Each line below with the string "request" should be copied.
[DATA PROVIDED Boundary: Start]
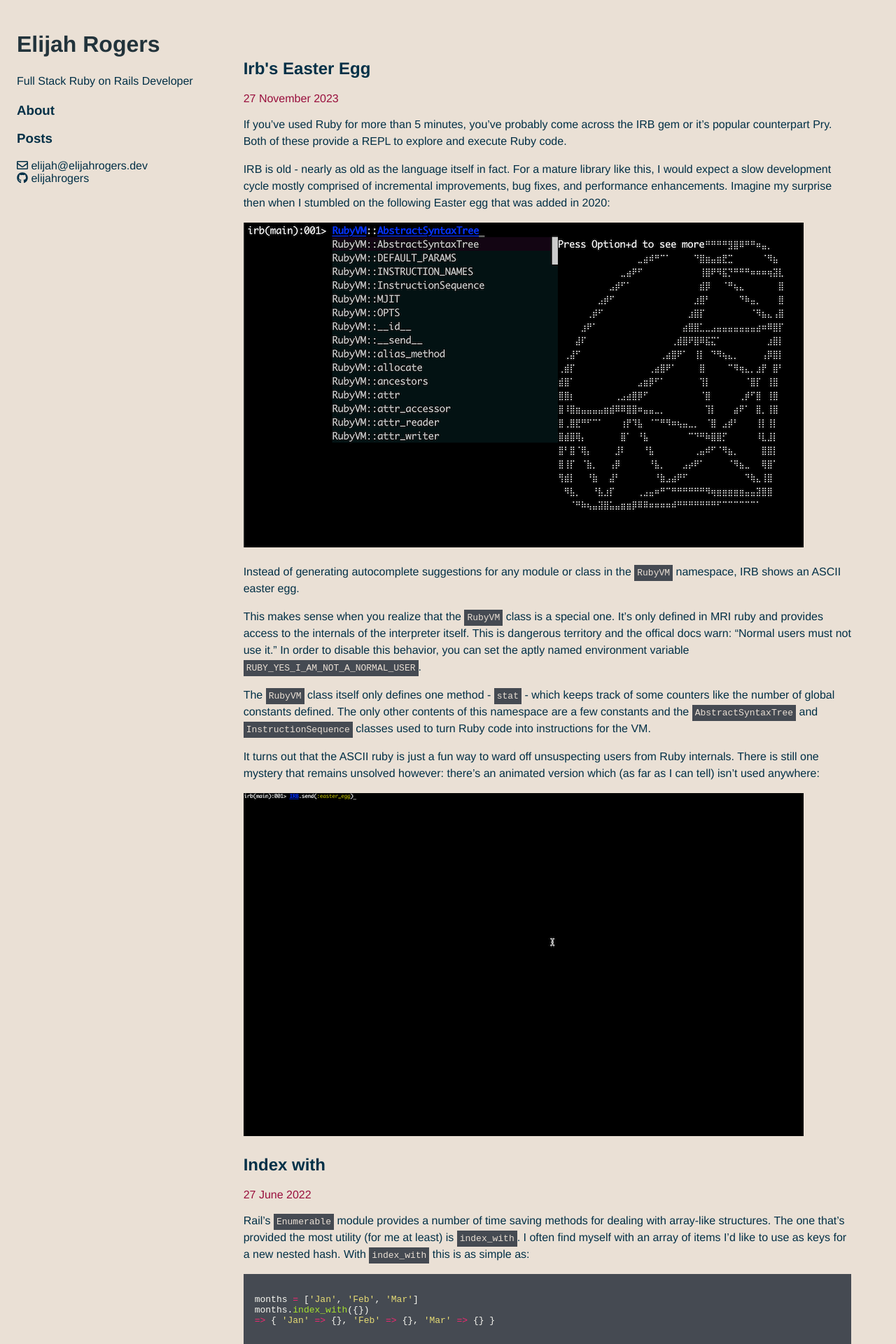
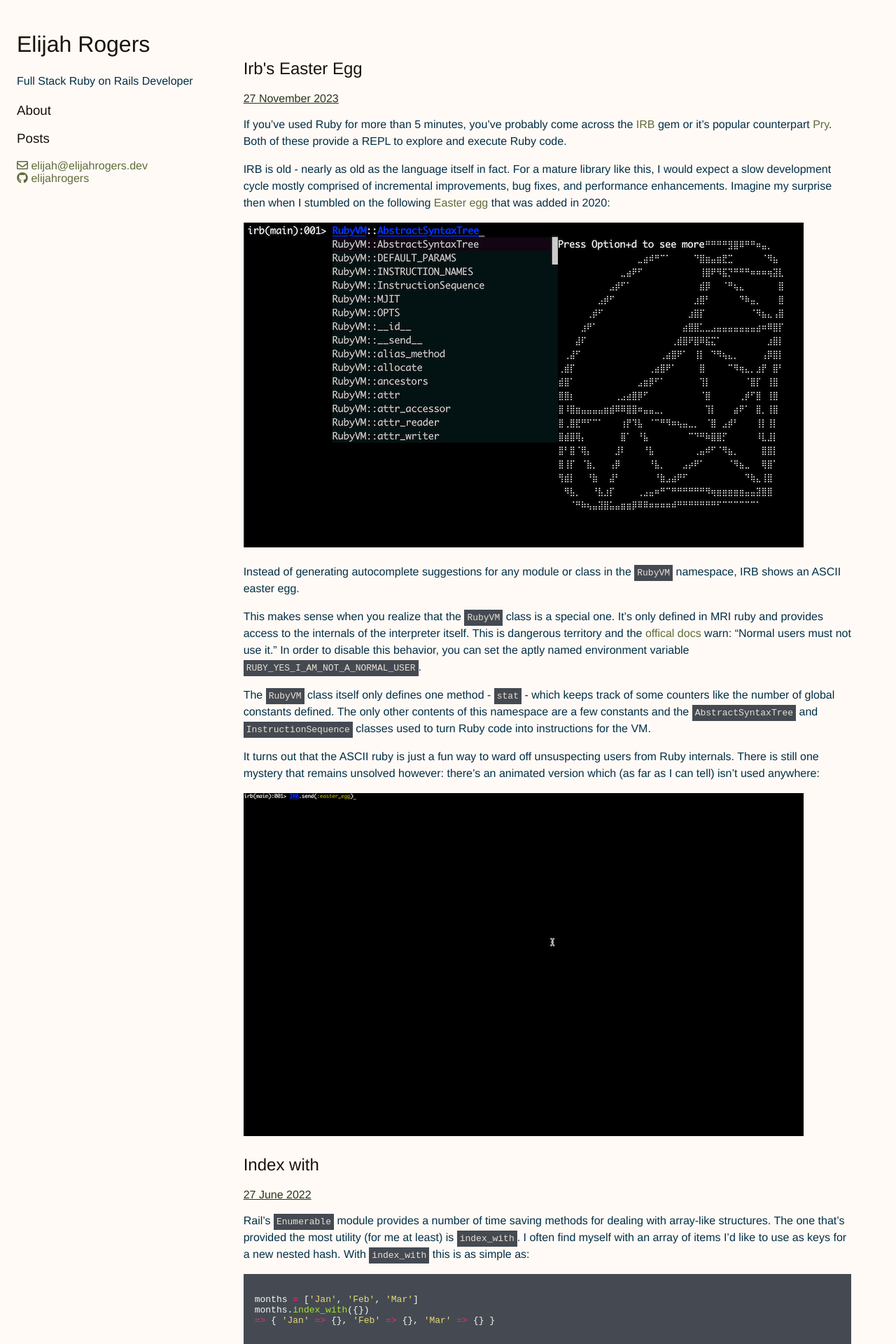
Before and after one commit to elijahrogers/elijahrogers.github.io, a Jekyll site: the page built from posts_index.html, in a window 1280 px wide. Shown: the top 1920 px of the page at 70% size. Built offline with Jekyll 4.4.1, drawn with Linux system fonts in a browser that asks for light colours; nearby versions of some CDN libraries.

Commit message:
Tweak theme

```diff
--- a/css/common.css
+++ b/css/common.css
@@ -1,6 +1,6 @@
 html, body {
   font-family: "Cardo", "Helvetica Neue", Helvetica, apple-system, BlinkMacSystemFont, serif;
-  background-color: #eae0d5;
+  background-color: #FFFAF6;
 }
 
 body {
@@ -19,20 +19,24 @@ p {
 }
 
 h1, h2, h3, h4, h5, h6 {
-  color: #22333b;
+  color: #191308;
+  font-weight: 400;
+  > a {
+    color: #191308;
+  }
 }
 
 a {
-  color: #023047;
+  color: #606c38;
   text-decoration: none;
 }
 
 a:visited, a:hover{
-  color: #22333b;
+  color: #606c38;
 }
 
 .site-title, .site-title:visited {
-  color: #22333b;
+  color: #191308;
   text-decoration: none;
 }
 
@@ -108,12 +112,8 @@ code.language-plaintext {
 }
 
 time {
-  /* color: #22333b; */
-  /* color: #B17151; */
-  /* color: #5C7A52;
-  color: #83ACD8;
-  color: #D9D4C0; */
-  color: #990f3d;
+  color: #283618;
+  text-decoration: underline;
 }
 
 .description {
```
[DATA PROVIDED Boundary: End]
[DATA PROVIDED Boundary: Start]
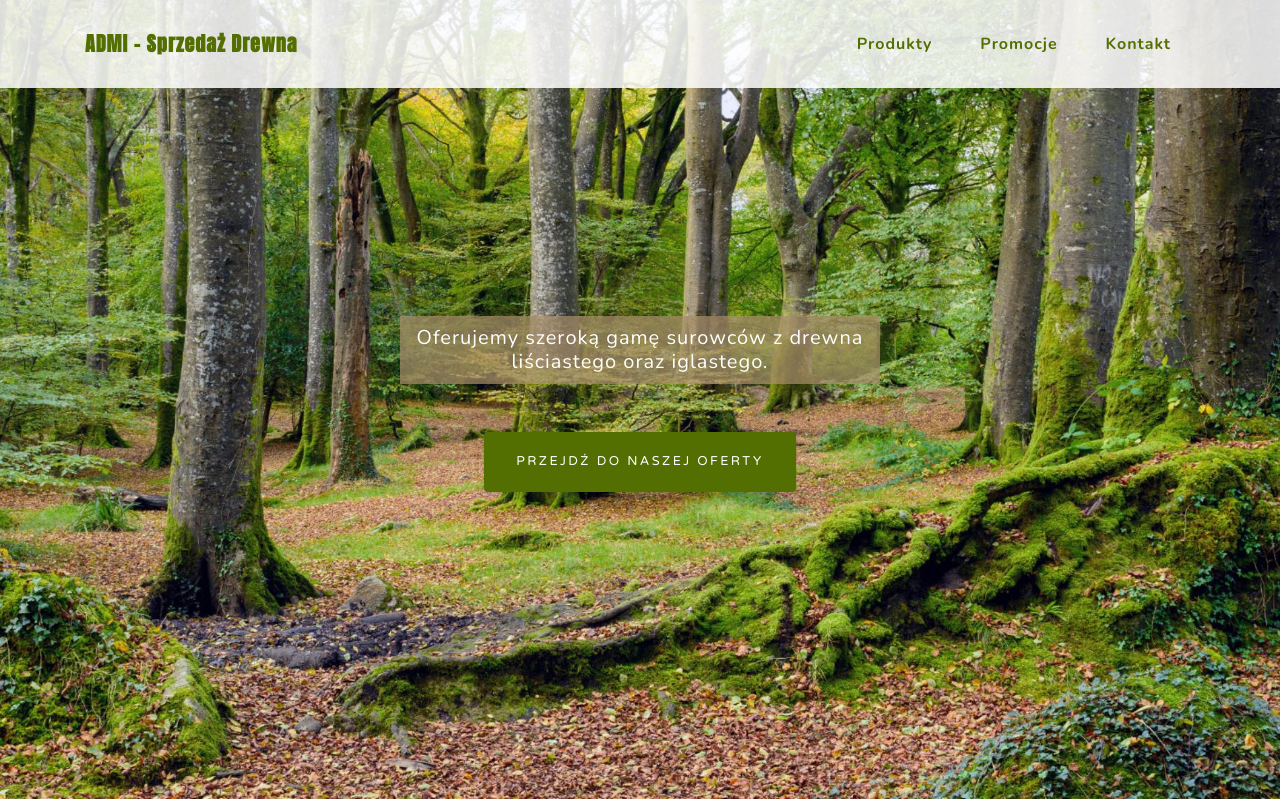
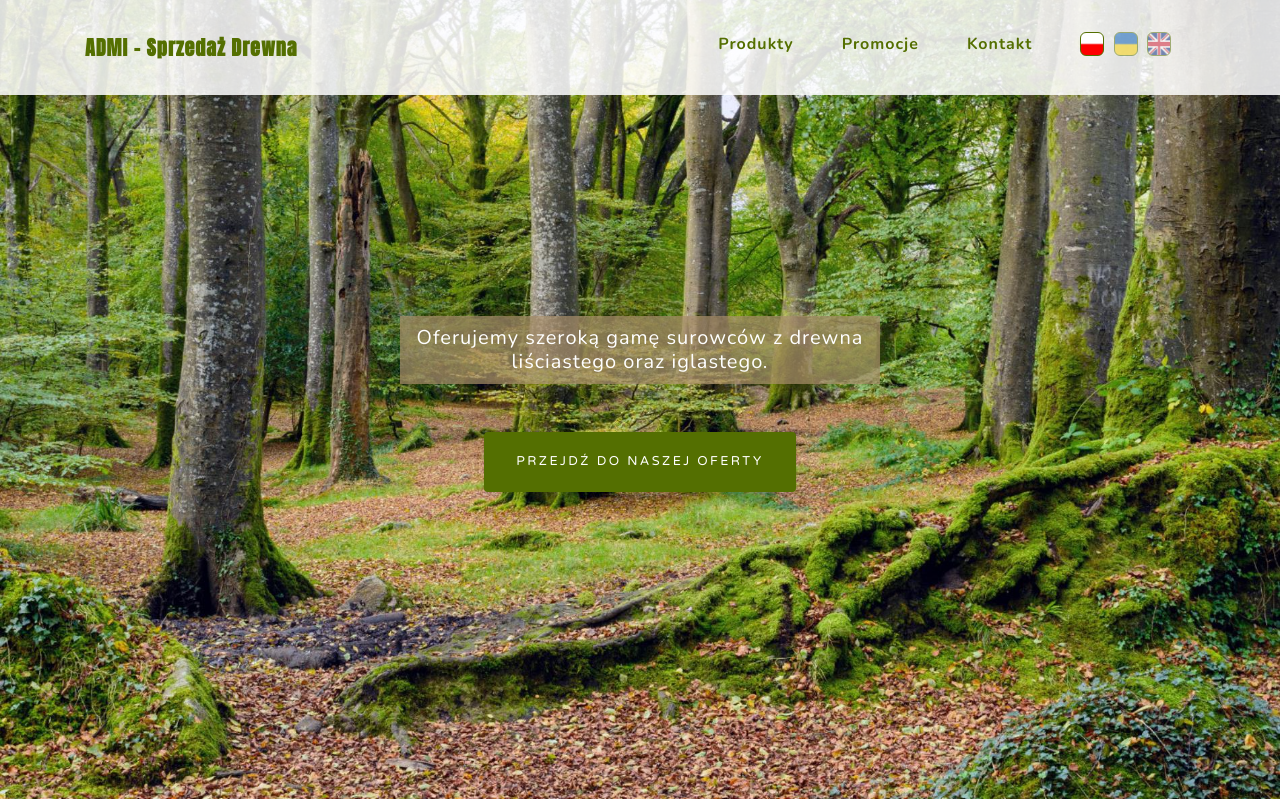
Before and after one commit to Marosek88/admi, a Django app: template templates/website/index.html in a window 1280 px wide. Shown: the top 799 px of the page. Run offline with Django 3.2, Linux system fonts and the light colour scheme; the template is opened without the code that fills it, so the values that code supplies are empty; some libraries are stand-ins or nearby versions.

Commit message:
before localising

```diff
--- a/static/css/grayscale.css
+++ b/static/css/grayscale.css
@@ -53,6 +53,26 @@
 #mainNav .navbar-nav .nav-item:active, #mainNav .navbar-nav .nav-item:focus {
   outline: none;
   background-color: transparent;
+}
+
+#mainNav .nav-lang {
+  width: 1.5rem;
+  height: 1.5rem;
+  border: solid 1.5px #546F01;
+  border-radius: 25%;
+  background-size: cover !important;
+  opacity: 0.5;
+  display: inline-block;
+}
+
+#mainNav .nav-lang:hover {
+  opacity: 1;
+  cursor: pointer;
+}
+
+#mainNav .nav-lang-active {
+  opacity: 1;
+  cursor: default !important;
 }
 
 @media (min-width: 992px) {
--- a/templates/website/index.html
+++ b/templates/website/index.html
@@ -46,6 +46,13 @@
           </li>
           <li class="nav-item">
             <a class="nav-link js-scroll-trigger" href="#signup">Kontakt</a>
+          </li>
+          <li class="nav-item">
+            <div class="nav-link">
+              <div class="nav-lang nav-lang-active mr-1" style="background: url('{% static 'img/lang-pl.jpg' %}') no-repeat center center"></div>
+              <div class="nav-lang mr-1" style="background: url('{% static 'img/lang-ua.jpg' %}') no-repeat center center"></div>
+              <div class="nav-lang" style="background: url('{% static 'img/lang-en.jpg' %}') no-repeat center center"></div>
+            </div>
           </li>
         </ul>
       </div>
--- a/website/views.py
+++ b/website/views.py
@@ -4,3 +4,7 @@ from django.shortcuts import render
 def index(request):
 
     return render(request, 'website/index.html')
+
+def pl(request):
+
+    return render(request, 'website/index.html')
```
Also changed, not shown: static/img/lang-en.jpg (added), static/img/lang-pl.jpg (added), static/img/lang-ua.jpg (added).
[DATA PROVIDED Boundary: End]
• EXERCISE RESULT
 def index(request):
     return render(request, 'website/index.html')
+def pl(request):
+    return render(request, 'website/index.html')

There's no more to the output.